Personal rights are limited and must be balanced | Behavioral Healthcare Executive Skip to content Skip to navigation

Limits to One’s “Pursuit of Happiness”

February 25, 2014
by Ron Manderscheid
| Reprints
Does one person’s right to the “pursuit of happiness” trump the American Government’s obligation to help assure the rights of many?

The American Declaration of Independence asserts that all people should have the right to “life, liberty, and the pursuit of happiness”.  One can infer from this that the Founders expected that the American Government would pass legislation, develop policy, and implement programs that promote the broadest possible attainment of these rights by all people.

Recently, a question has been raised whether one person’s right to the “pursuit of happiness” is unlimited, and whether this right takes precedence over the American Government’s obligation to promote the “right to life” of other people who cannot do this for themselves. In other words, does one person’s right trump the American Government’s obligation to help assure the rights of many persons? The Affordable Care Act (ACA) is a primary example of how the American Government can promote the “right to life” in the broadest possible way for American citizens. Should one citizen be expected to forgo some “pursuit of happiness” by being required to pay taxes so that the American Government can provide health insurance for other citizens?

This issue of personal versus community rights is at the crux of many current dilemmas in American society. Does the “I” take precedence over the “We”? (See my earlier commentary at: ). There are many fundamental issues we need to consider. 

Several important principles ought to guide us as we pursue this topic:

  • All personal rights are limited. This necessitates balance among the rights of different citizens.
  • One right does not take precedence over another right. This necessitates balance among different rights.
  • It is the appropriate role of the American Government to achieve the necessary balance in the exercise of these personal rights.

From these principles, one can discern the boundaries of personal rights. One’s right to the “pursuit of happiness” cannnot deprive  another person or other members of a  community of the reasonable exercise of the  “right to life”.

These limits are embodied in the preamble to the American Constitution, which establishes the United States of America, and which seeks to “promote the general welfare”. A moment’s reflection will assure you that the general welfare cannot be achieved unless personal rights are limited and balanced.

So, what would we say to the citizen who wants to assert an unlimited right to “the pursuit of happiness”?  I think that we would say: It seems clear that if you and all citizens assert this right, then none of you will actually be able to enjoy it because each  will impede the other.  That is why the American Government was formed to foster balance among citizens and among rights.

Further, if the American Government is to “promote the general welfare”,  then it must undertake initiatives such as the ACA, which is specifically designed for this purpose, and which seeks to balance the “right to life” among all citizens.    




Ron Manderscheid

Exec.

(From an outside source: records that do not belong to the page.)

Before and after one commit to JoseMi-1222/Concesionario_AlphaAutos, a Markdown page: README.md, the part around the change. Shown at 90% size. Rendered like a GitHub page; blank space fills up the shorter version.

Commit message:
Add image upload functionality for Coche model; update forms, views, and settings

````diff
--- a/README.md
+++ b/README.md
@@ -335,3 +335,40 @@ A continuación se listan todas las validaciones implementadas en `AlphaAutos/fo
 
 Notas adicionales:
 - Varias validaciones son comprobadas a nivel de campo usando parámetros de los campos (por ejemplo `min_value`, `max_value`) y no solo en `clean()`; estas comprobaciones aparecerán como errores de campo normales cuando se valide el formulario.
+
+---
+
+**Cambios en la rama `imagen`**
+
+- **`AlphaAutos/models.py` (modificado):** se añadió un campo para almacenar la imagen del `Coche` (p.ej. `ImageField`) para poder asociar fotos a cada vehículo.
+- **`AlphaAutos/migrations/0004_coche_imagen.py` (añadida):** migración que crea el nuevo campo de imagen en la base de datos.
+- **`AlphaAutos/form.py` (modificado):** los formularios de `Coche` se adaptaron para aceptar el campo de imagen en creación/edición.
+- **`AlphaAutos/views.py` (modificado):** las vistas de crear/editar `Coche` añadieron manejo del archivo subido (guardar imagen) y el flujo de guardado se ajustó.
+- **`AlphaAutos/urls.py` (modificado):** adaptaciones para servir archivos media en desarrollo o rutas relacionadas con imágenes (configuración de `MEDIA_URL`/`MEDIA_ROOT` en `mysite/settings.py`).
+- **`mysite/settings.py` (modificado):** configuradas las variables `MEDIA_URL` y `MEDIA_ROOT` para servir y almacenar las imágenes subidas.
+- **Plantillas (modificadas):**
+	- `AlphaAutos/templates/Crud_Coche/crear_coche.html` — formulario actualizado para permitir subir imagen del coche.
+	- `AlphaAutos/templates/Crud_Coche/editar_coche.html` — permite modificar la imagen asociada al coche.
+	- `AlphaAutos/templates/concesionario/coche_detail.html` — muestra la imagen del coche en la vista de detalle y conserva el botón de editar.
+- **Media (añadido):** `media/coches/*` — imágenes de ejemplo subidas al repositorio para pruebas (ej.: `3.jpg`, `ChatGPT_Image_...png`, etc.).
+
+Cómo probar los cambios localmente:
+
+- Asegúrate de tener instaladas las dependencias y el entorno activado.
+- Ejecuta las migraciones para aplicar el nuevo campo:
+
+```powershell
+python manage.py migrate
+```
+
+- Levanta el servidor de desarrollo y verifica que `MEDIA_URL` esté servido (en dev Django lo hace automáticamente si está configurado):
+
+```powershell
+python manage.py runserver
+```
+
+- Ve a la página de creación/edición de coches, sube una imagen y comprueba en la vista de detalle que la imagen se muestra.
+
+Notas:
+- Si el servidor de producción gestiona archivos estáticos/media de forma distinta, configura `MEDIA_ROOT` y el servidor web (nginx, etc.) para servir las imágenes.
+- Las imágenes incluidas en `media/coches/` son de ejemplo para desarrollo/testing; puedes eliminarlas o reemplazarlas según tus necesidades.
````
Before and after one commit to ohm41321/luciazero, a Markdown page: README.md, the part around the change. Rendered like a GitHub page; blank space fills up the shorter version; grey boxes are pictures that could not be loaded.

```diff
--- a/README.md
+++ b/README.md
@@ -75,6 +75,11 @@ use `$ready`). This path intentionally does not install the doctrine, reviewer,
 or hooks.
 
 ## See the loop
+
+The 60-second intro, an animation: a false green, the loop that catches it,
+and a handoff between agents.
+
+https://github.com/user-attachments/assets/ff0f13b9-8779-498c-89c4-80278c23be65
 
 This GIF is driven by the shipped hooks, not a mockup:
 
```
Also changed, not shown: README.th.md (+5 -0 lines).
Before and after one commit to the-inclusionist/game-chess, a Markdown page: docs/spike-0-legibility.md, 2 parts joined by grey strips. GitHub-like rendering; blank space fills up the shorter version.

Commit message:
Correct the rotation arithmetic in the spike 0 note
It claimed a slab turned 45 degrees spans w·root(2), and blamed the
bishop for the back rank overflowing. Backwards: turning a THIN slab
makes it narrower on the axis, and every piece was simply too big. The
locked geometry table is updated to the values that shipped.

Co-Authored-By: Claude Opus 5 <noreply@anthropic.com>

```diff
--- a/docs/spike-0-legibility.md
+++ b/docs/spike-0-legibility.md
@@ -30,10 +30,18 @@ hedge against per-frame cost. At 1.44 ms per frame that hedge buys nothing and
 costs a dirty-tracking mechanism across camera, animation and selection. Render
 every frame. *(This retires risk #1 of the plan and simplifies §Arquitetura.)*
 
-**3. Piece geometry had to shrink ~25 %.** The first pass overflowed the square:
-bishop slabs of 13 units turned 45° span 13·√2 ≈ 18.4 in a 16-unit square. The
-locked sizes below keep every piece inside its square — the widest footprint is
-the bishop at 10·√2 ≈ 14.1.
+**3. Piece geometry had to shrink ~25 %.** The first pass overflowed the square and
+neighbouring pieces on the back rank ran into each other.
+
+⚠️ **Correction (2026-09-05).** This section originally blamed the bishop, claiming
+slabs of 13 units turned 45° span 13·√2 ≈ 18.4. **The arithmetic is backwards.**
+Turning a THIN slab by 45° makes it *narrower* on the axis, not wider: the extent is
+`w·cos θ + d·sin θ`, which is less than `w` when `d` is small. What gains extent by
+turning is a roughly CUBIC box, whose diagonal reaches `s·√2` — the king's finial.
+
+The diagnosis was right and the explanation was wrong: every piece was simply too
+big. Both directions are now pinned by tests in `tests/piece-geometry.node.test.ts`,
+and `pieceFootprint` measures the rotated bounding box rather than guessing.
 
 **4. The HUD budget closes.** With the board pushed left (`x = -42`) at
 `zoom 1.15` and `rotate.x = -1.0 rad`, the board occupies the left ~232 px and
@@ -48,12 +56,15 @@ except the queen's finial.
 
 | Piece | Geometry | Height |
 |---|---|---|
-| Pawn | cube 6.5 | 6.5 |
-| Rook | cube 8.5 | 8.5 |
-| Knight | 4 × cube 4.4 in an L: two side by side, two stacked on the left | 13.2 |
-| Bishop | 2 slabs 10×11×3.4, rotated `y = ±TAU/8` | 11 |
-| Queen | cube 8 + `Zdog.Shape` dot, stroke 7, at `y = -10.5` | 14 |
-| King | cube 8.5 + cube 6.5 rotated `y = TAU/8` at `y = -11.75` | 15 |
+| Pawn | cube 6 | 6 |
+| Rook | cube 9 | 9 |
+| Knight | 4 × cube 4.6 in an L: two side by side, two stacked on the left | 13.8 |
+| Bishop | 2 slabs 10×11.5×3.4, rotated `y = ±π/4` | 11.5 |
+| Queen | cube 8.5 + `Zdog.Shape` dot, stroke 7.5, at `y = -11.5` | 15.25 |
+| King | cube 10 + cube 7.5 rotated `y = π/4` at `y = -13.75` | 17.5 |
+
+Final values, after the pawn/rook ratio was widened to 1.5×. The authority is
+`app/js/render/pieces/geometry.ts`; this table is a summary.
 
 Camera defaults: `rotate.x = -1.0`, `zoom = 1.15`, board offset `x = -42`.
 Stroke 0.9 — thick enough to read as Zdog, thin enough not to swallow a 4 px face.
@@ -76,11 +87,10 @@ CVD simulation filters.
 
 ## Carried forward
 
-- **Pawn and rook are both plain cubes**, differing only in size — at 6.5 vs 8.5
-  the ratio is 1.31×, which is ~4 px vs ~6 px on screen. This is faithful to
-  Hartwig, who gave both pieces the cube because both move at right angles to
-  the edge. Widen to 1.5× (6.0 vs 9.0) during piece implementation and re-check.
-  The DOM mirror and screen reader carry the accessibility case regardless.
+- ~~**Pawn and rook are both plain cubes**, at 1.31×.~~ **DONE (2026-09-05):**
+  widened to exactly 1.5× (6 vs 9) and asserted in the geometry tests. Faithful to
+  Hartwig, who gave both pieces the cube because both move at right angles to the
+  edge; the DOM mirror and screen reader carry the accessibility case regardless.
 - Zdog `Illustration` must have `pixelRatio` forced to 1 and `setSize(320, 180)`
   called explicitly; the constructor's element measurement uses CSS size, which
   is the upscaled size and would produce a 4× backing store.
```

Dir., NACBHDD and NARMH

Ron Manderscheid


Ron Manderscheid, Ph.D., serves as the Executive Director of the National Association of County...

The opinions expressed by Behavioral Healthcare Executive bloggers and those providing comments are theirs alone and are not meant to reflect the opinions of the publication.